# What you should do:
Write out the records that appear below, verbatim and complete, but without pictures.

# Given information:
************
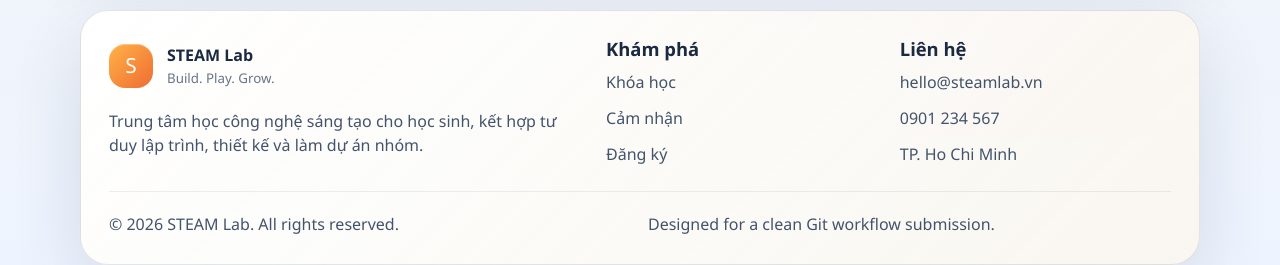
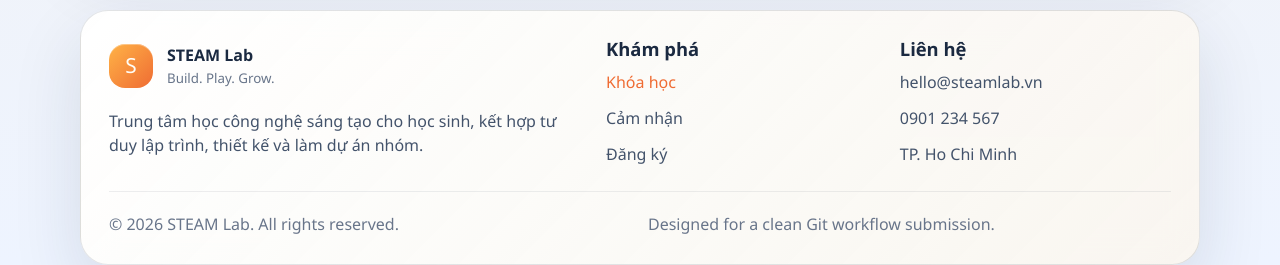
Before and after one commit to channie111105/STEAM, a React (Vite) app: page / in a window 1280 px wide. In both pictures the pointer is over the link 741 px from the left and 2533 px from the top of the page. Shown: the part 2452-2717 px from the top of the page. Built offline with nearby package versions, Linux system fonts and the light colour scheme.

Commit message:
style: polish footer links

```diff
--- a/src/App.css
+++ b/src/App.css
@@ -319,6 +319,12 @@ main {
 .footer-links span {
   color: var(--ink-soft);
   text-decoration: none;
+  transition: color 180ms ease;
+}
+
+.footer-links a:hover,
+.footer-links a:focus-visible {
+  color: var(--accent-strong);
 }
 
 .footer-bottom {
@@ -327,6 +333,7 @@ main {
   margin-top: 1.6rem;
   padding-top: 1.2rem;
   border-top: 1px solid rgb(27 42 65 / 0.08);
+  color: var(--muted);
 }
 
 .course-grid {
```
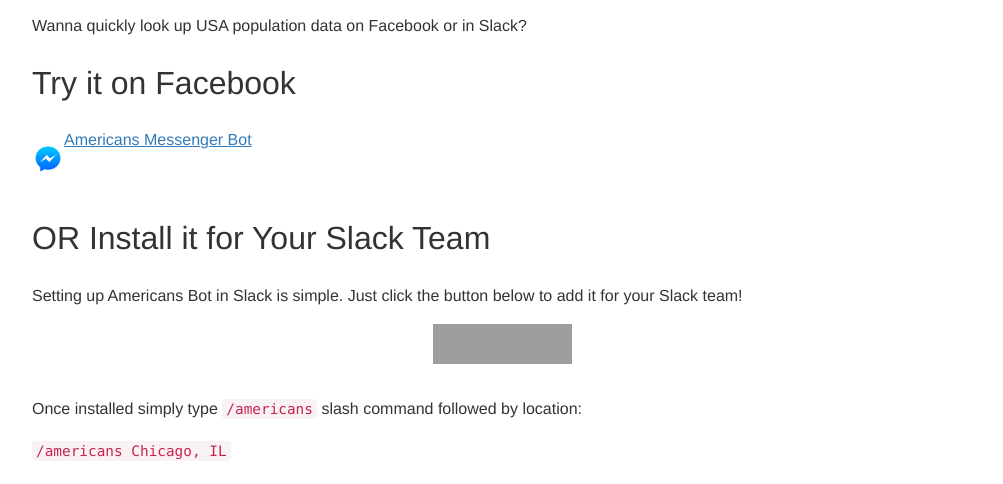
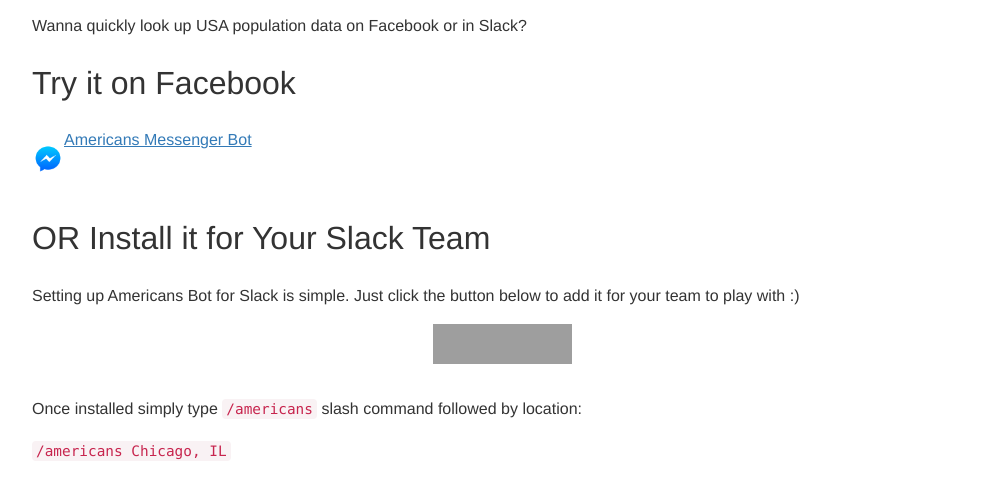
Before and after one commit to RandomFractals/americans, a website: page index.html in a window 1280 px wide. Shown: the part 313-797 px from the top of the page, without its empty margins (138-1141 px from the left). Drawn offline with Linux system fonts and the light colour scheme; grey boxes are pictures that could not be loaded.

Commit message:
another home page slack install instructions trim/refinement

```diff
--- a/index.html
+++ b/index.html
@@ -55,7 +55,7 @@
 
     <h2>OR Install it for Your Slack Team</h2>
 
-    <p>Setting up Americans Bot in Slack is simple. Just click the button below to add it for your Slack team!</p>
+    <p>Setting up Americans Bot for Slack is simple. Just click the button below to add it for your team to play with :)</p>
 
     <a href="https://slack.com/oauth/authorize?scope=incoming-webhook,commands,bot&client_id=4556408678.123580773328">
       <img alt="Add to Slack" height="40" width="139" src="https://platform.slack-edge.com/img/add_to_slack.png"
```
************
# Result of this exercise:
Before and after one commit to channie111105/STEAM, a React (Vite) app: page / in a window 1280 px wide. In both pictures the pointer is over the link 741 px from the left and 2533 px from the top of the page. Shown: the part 2452-2717 px from the top of the page. Built offline with nearby package versions, Linux system fonts and the light colour scheme.

Commit message:
style: polish footer links

```diff
--- a/src/App.css
+++ b/src/App.css
@@ -319,6 +319,12 @@ main {
 .footer-links span {
   color: var(--ink-soft);
   text-decoration: none;
+  transition: color 180ms ease;
+}
+
+.footer-links a:hover,
+.footer-links a:focus-visible {
+  color: var(--accent-strong);
 }
 
 .footer-bottom {
@@ -327,6 +333,7 @@ main {
   margin-top: 1.6rem;
   padding-top: 1.2rem;
   border-top: 1px solid rgb(27 42 65 / 0.08);
+  color: var(--muted);
 }
 
 .course-grid {
```
Before and after one commit to RandomFractals/americans, a website: page index.html in a window 1280 px wide. Shown: the part 313-797 px from the top of the page, without its empty margins (138-1141 px from the left). Drawn offline with Linux system fonts and the light colour scheme; grey boxes are pictures that could not be loaded.

Commit message:
another home page slack install instructions trim/refinement

```diff
--- a/index.html
+++ b/index.html
@@ -55,7 +55,7 @@
 
     <h2>OR Install it for Your Slack Team</h2>
 
-    <p>Setting up Americans Bot in Slack is simple. Just click the button below to add it for your Slack team!</p>
+    <p>Setting up Americans Bot for Slack is simple. Just click the button below to add it for your team to play with :)</p>
 
     <a href="https://slack.com/oauth/authorize?scope=incoming-webhook,commands,bot&client_id=4556408678.123580773328">
       <img alt="Add to Slack" height="40" width="139" src="https://platform.slack-edge.com/img/add_to_slack.png"
```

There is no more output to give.